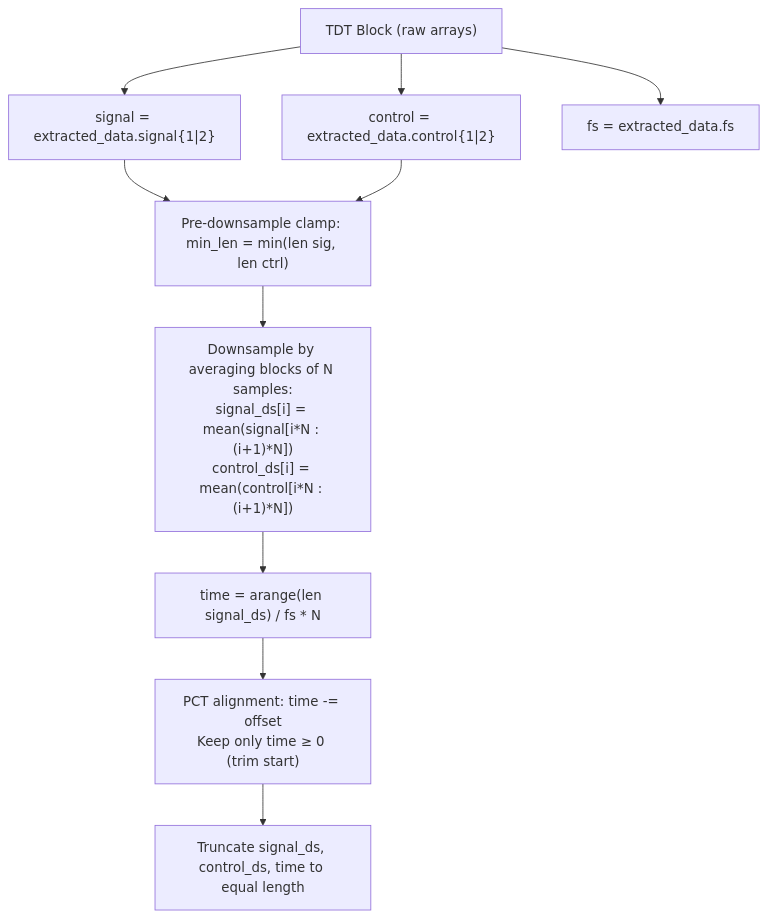
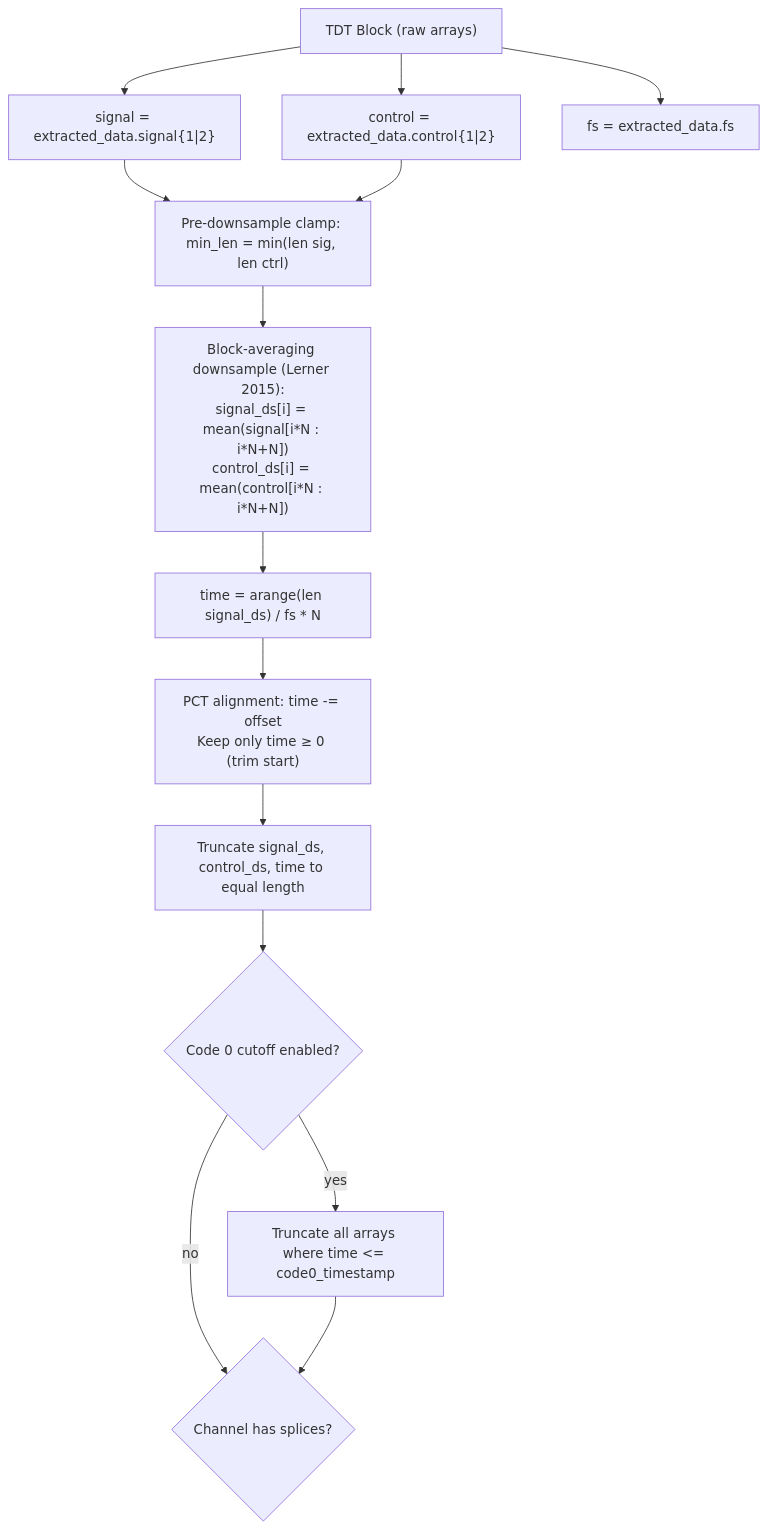
The second of 14 diagrams in data_processing audit.md (ParekhLabUTD/fiberGrapher), drawn with Mermaid before and after one commit. The commit also changed other lines of this file and 4 other files, not shown here.

Commit message:
udpated downsampling method to make consistent across tabs, added ability to cut off signal and contrl at code 0, added abitlity to pick epoch cutoff per session for tab 4, Added ability to extract individual npy for df/f and zscored df/f

````diff
--- a/data_processing audit.md
+++ b/data_processing audit.md
@@ -34,12 +60,16 @@
 ```mermaid
 graph TD
     A["TDT Block (raw arrays)"] --> A1["signal = extracted_data.signal{1|2}"]
     A --> A2["control = extracted_data.control{1|2}"]
     A --> A3["fs = extracted_data.fs"]
     A1 --> B["Pre-downsample clamp: min_len = min(len sig, len ctrl)"]
     A2 --> B
-    B --> C["Downsample by averaging blocks of N samples:<br/>signal_ds[i] = mean(signal[i*N : (i+1)*N])<br/>control_ds[i] = mean(control[i*N : (i+1)*N])"]
+    B --> C["Block-averaging downsample (Lerner 2015):<br/>signal_ds[i] = mean(signal[i*N : i*N+N])<br/>control_ds[i] = mean(control[i*N : i*N+N])"]
     C --> D["time = arange(len signal_ds) / fs * N"]
     D --> E["PCT alignment: time -= offset<br/>Keep only time ≥ 0 (trim start)"]
     E --> F["Truncate signal_ds, control_ds, time to equal length"]
+    F --> F2{"Code 0 cutoff enabled?"}
+    F2 -->|yes| F3["Truncate all arrays where time <= code0_timestamp"]
+    F2 -->|no| G
+    F3 --> G{"Channel has splices?"}
 ```
````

#####

### What is required
Which lines in the records contain the word "Truncate"? Copy each one.

### Output below
     E --> F["Truncate signal_ds, control_ds, time to equal length"]
+    F2 -->|yes| F3["Truncate all arrays where time <= code0_timestamp"]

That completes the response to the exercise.